Blog a Day 296of365: Weekly roundup
I haven’t done a weekly roundup in a while and I’m off to work shortly. This seems like an ideal opportunity to resurrect it…
I haven’t written a weekly roundup since Oct 3rd so this should offer a fair amount. There were certainly many reviews for 148Apps but I’ll leave you to find those.
It looks like the past few weeks have been all about Resolution and rightly so really!
First up was my preview of Gears of War 3 from when I had a chance to play it at the Eurogamer Expo at the start of the month.
Typically Gears of War multiplayer has always been a solid affair offering testosterone-fuelled chaos and the all too satisfying chainsaw kill, so how about trying it from the other perspective? That’s what Gears of War 3’s beast mode is all about and it’s damn good fun from what I’ve seen.
Then there was a review of Lara Croft and The Guardian of Light for VideogameUK. Excellent game.
Lara Croft and The Guardian of Light is not like any other Tomb Raider game. This much is clear right from the beginning, and the lack of Tomb Raider in the title is quite a clear sign too. No, this is Lara Croft and an altogether different beast. It’s a formula that ensures that the latest instalment in Lara Croft’s life is one of the most entertaining chapters in recent years.
Following that was a review of Guitar Hero: Warriors of Rock for Resolution. Not bad at all.
A Quest mode in Guitar Hero: Warriors of Rock? What madness is this, you may well ask. I certainly did when I first heard about it. It sounded bizarre to offer a storyline to the likes of Guitar Hero. When it comes to Warriors of Rock, well, yes it is quite bizarre frankly. But it also works and makes for a much more interesting single player experience than previously seen in other rhythm based games. Throw in the ever strong multiplayer functionality and revamped Quickplay mode, and Guitar Hero: Warriors of Rock is a thoroughly solid package.
Then there was my review of Final Fantasy XIV for play.tm.
It’s notoriously difficult to review an MMO at any stage in its lifespan. Two weeks after its release, you’re opening yourself up to a tirade of complaints that you reviewed the game too early on to be accurate. Wait a few months and no one really cares what you think. Even worse, all it takes is one patch and everything you just wrote about is made redundant. An MMO is organic in its evolution, ever changing, often completely different by the end of its life compared to where it was at the beginning. Just look at the changes to Star Wars: Galaxies for example, once hugely popular, its changes are now considered a huge mistake. So, where to start with Final Fantasy XIV? Somewhat predictably it does offer potential but currently it all feels more like a work in progress than a complete article. While it’s fine to have an MMO with plenty of growth potential, this one feels overly lacking in early content to make it worthwhile of a purchase just yet.

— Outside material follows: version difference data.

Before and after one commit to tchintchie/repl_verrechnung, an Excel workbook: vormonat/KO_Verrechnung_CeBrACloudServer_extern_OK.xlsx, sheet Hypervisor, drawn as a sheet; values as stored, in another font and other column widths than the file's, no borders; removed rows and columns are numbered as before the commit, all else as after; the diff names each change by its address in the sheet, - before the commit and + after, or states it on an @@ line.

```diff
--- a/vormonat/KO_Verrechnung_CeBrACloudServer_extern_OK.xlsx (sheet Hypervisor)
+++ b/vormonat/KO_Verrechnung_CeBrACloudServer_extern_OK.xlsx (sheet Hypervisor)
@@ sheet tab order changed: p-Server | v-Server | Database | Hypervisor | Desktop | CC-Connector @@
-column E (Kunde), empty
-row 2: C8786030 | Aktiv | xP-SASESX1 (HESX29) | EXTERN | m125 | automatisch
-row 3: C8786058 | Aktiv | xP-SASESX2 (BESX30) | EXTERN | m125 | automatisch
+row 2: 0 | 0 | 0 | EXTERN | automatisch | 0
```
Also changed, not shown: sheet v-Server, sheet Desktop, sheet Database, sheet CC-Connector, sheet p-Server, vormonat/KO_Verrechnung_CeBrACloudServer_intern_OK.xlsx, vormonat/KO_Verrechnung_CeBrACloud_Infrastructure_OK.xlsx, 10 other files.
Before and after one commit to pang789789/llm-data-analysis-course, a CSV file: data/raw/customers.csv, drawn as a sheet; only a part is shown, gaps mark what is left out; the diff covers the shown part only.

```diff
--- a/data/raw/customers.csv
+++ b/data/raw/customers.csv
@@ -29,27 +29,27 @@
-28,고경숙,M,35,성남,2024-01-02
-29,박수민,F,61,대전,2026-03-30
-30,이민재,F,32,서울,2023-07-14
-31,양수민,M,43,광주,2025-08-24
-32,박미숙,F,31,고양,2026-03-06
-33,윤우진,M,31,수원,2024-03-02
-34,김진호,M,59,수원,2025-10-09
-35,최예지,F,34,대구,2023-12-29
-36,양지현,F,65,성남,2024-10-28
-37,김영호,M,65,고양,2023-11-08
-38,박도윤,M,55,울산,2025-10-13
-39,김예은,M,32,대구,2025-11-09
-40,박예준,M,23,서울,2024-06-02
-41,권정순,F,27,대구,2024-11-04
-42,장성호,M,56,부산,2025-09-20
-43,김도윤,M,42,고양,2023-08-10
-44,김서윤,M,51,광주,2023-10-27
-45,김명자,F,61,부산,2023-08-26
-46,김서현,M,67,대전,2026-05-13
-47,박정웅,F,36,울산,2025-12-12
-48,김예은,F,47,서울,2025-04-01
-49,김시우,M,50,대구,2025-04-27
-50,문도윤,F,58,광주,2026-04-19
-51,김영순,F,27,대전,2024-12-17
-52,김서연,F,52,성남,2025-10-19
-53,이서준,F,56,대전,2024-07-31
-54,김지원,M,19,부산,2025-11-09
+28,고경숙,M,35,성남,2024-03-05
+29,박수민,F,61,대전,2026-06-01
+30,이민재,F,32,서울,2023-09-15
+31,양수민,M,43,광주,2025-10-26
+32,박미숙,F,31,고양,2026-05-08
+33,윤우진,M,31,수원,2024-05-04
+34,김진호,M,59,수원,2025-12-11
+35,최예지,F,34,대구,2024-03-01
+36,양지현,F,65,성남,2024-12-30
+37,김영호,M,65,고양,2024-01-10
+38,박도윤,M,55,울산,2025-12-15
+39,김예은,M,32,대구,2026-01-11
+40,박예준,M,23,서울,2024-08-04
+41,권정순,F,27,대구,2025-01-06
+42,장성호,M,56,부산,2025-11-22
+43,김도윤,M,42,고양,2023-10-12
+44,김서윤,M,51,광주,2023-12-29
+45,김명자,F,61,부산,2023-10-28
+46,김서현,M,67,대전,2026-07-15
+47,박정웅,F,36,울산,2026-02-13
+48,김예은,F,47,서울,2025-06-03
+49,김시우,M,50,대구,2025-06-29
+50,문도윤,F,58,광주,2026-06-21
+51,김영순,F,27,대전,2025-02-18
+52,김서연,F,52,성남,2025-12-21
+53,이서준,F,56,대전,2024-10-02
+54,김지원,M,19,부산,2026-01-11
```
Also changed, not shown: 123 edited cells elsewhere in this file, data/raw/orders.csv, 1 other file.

Change of pace time, I wrote a round up of Hidden Object games for the PC. Oi, don’t turn your nose up at them.
Casual gaming and in particular, hidden object games are probably a bit of a strange and foreign land for those reading this. I’m assuming you’re the stereotypical gamer, one who knows what they like and is pretty informed when it comes to all things gaming related. However there are still many people who don’t really have much experience in gaming, or simply like a slower paced game. Enter the hidden object genre, a game that the CoD addict might turn their nose up, but that still has its place in the world. I’ll admit it now, I quite like them. They’re simple and are the modern day equivalent of the puzzle books I used to take with me on long journeys. Crucially for the purpose of this article, they potentially make a fantastic inexpensive present for that relative you’re desperate to introduce gaming to. So, without further ado, a brief round up on the selection provided. It’s worth noting that they were also tested on a 50something year old, just to cover a wide spectrum of different players.
Finally, a review of Wiiware game Robox.
Upon first loading Robox, I instantly thought of Wall-E. The tale of the poor little robotic probe wandering around a strange world by itself is kind of like Wall-E. Ok, possibly not quite but I never saw the film, only the trailer. Robox has more in common with the Metroid series instead offering platforming and side shooting galore. For the most part, it works well, but there’s still that certain something that holds me back from recommending it.